Regular Savings Plans – The Profitable Discipline

Those who look for an investment in a patient long-term manner

 reap the benefits of building an equity base.

Saving on a regular monthly basis from income is a popular way to plan for the future – be it for a future house purchase, school fees, retirement income or any other individual purpose. Any time is a good time to start a regular investment as the following article illustrates.

The problem is that people frequently invest in the market after it has begun to rise. Those who look at an investment in a patient long-term manner reap the benefits of building an equity base before the market moves. One of the most effective techniques used to build equity has been ‘dollar-cost-averaging’ into growth-oriented mutual funds.

Dollar-cost averaging (DCA) means that you invest the same amount at regular intervals regardless of the price of the shares in order to achieve a lower cost per share than the average price. Although nothing assures a profit or protects against loss in declining markets, DCA has been a proven technique for acquiring mutual fund shares.
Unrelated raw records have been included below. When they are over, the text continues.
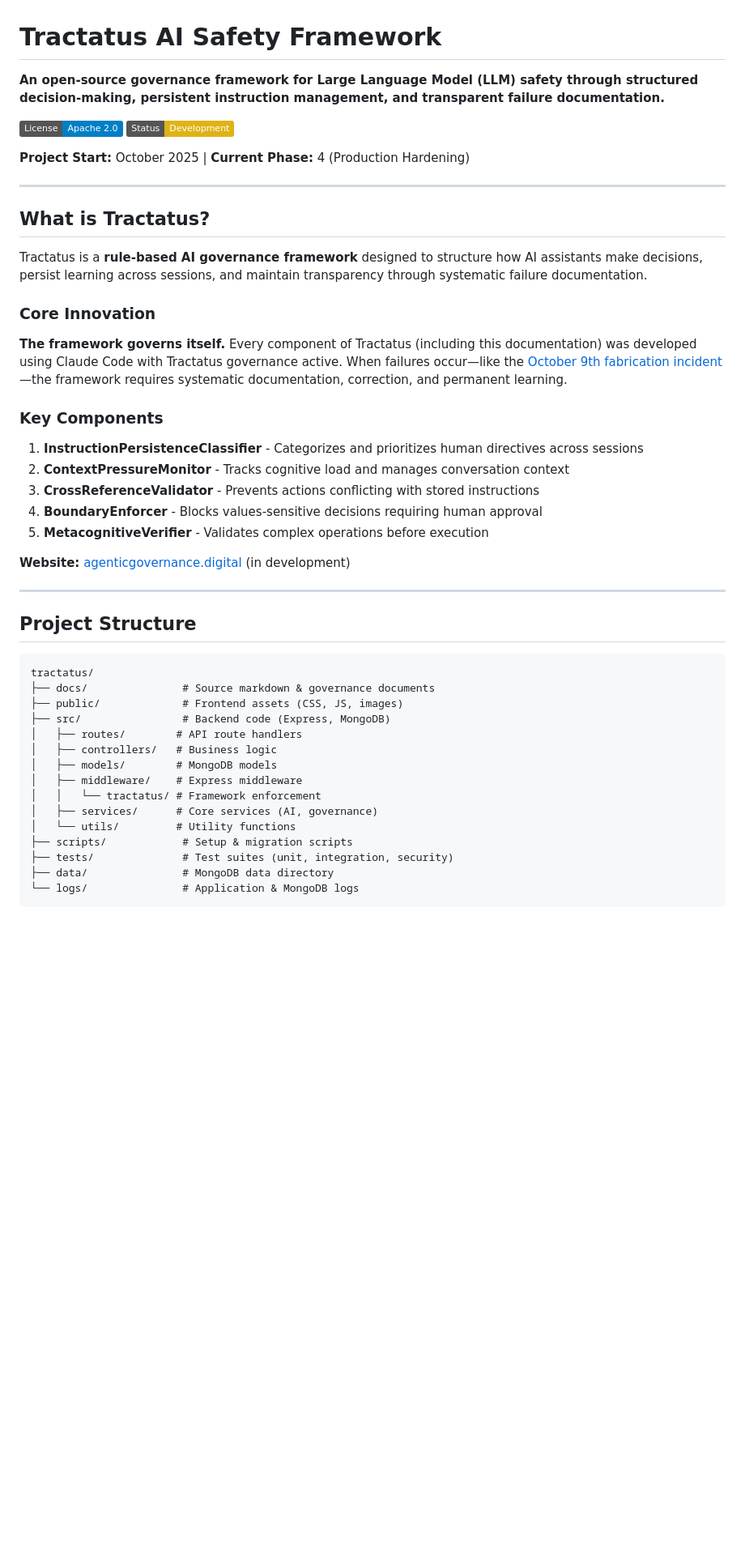
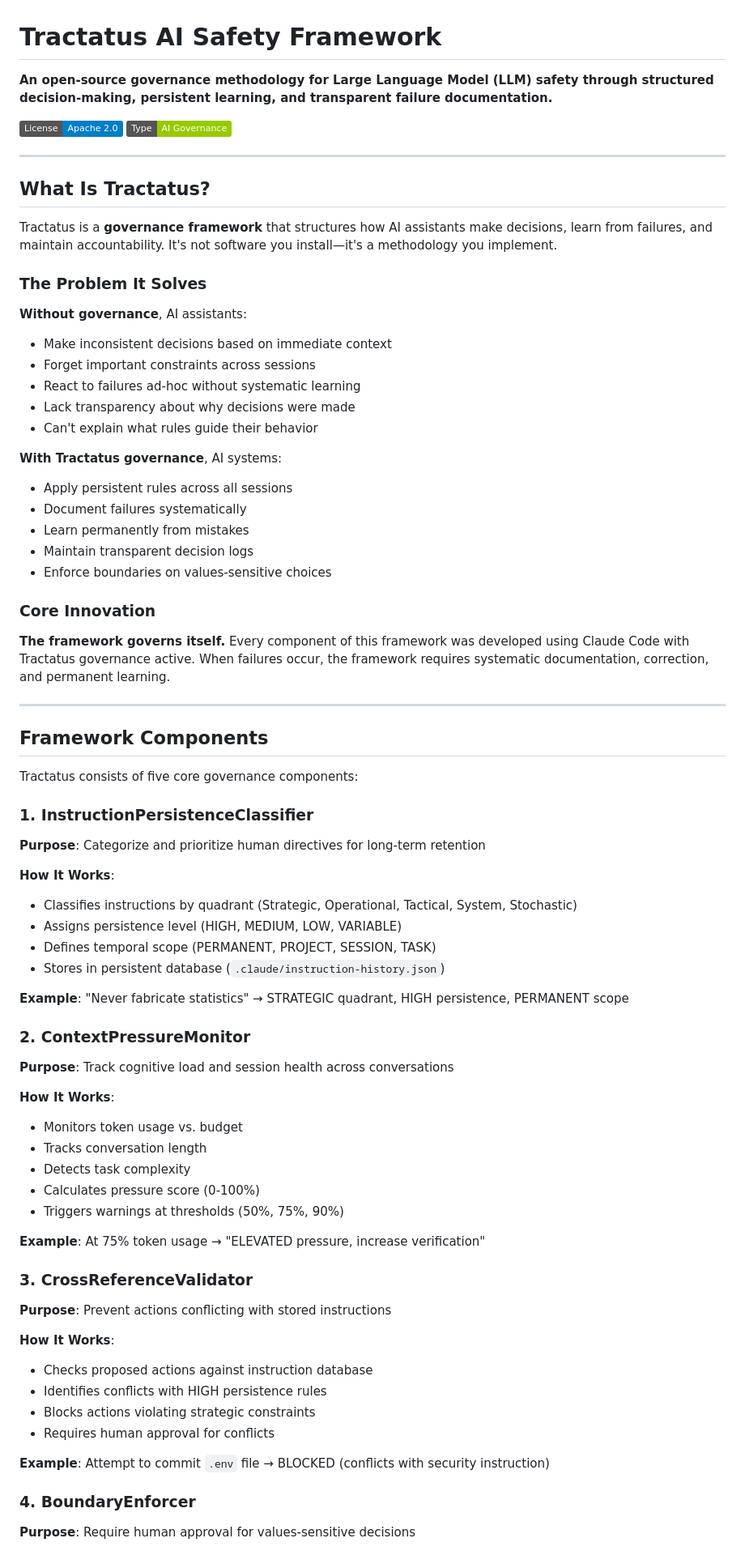
Before and after one commit to AgenticGovernance/tractatus-framework, a Markdown page: README.md, the part around one of its changes. Shown at 81% size. GitHub-like rendering; badges without logos; blank space fills up the shorter version.

````diff
--- a/README.md
+++ b/README.md
@@ -1,50 +1,80 @@
 # Tractatus AI Safety Framework
 
-**An open-source governance framework for Large Language Model (LLM) safety through structured decision-making, persistent instruction management, and transparent failure documentation.**
+**An open-source governance methodology for Large Language Model (LLM) safety through structured decision-making, persistent learning, and transparent failure documentation.**
 
 [![License](https://img.shields.io/badge/License-Apache%202.0-blue.svg)](LICENSE)
-[![Status](https://img.shields.io/badge/Status-Development-yellow.svg)](https://github.com/tractatus)
-
-**Project Start:** October 2025 | **Current Phase:** 4 (Production Hardening)
+[![Framework](https://img.shields.io/badge/Type-AI%20Governance-green.svg)](https://github.com/AgenticGovernance/tractatus-framework)
 
 ---
 
-## What is Tractatus?
+## What Is Tractatus?
 
-Tractatus is a **rule-based AI governance framework** designed to structure how AI assistants make decisions, persist learning across sessions, and maintain transparency through systematic failure documentation.
+Tractatus is a **governance framework** that structures how AI assistants make decisions, learn from failures, and maintain accountability. It's not software you install—it's a methodology you implement.
+
+### The Problem It Solves
+
+**Without governance**, AI assistants:
+- Make inconsistent decisions based on immediate context
+- Forget important constraints across sessions
+- React to failures ad-hoc without systematic learning
+- Lack transparency about why decisions were made
+- Can't explain what rules guide their behavior
+
+**With Tractatus governance**, AI systems:
+- Apply persistent rules across all sessions
+- Document failures systematically
+- Learn permanently from mistakes
+- Maintain transparent decision logs
+- Enforce boundaries on values-sensitive choices
 
 ### Core Innovation
 
-**The framework governs itself.** Every component of Tractatus (including this documentation) was developed using Claude Code with Tractatus governance active. When failures occur—like the [October 9th fabrication incident](docs/case-studies/framework-in-action-oct-2025.md)—the framework requires systematic documentation, correction, and permanent learning.
-
-### Key Components
-
-1. **InstructionPersistenceClassifier** - Categorizes and prioritizes human directives across sessions
-2. **ContextPressureMonitor** - Tracks cognitive load and manages conversation context
-3. **CrossReferenceValidator** - Prevents actions conflicting with stored instructions
-4. **BoundaryEnforcer** - Blocks values-sensitive decisions requiring human approval
-5. **MetacognitiveVerifier** - Validates complex operations before execution
-
-**Website:** [agenticgovernance.digital](https://agenticgovernance.digital) (in development)
+**The framework governs itself.** Every component of this framework was developed using Claude Code with Tractatus governance active. When failures occur, the framework requires systematic documentation, correction, and permanent learning.
 
 ---
 
-## Project Structure
+## Framework Components
 
-```
-tractatus/
-├── docs/               # Source markdown & governance documents
-├── public/             # Frontend assets (CSS, JS, images)
-├── src/                # Backend code (Express, MongoDB)
-│   ├── routes/        # API route handlers
-│   ├── controllers/   # Business logic
-│   ├── models/        # MongoDB models
-│   ├── middleware/    # Express middleware
-│   │   └── tractatus/ # Framework enforcement
-│   ├── services/      # Core services (AI, governance)
-│   └── utils/         # Utility functions
-├── scripts/            # Setup & migration scripts
-├── tests/              # Test suites (unit, integration, security)
-├── data/               # MongoDB data directory
-└── logs/               # Application & MongoDB logs
-```
+Tractatus consists of five core governance components:
+
+### 1. **InstructionPersistenceClassifier**
+
+**Purpose**: Categorize and prioritize human directives for long-term retention
+
+**How It Works**:
+- Classifies instructions by quadrant (Strategic, Operational, Tactical, System, Stochastic)
+- Assigns persistence level (HIGH, MEDIUM, LOW, VARIABLE)
+- Defines temporal scope (PERMANENT, PROJECT, SESSION, TASK)
+- Stores in persistent database (`.claude/instruction-history.json`)
+
+**Example**: "Never fabricate statistics" → STRATEGIC quadrant, HIGH persistence, PERMANENT scope
+
+### 2. **ContextPressureMonitor**
+
+**Purpose**: Track cognitive load and session health across conversations
+
+**How It Works**:
+- Monitors token usage vs. budget
+- Tracks conversation length
+- Detects task complexity
+- Calculates pressure score (0-100%)
+- Triggers warnings at thresholds (50%, 75%, 90%)
+
+**Example**: At 75% token usage → "ELEVATED pressure, increase verification"
+
+### 3. **CrossReferenceValidator**
+
+**Purpose**: Prevent actions conflicting with stored instructions
+
+**How It Works**:
+- Checks proposed actions against instruction database
+- Identifies conflicts with HIGH persistence rules
+- Blocks actions violating strategic constraints
+- Requires human approval for conflicts
+
+**Example**: Attempt to commit `.env` file → BLOCKED (conflicts with security instruction)
+
+### 4. **BoundaryEnforcer**
+
+**Purpose**: Require human approval for values-sensitive decisions
+
````
Also changed, not shown: other parts of README.md (+303 -144 lines).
Given the ongoing commitment this investment strategy requires, you should consider your financial ability to continue making purchases through market declines before beginning a DCA program.

Let us take an example of investing money from the stock market crash in 1929 for 10 years, the so-called ‘depression years’. An individual who invested in the NY Dow Jones Industrial Average Index at its opening in 1929 and dollar-cost-averaged by investing $1000 at the beginning of each subsequent year would have actually netted a profit by the end of 1938. By contrast, investing $10,000 in 1929 for the same period, as a single lump sum, would have netted a 48.42% loss.

Through DCA, the regular invested annual amount would have netted $12,899.25 by 1938, while the lump sum input at the start, in 1929, would only be worth $5,158.15 by 1938.

There are many choices for investing into regular savings, and each scheme has its own particular set of advantages; it’s always a matter of weighing up one against another to ensure the choice matches the requirements.

The choice is made a lot easier once two preliminary questions have been settled.

*How much per month can you sensibly invest?

*For how long do you need to save?

If you haven’t answered these questions then you are probably in no position to talk to your broker, unless of course you have gone down another route and answered another question.

*How much do I need to save in order to achieve a certain lump sum by a specific date?

Start now and invest in saving.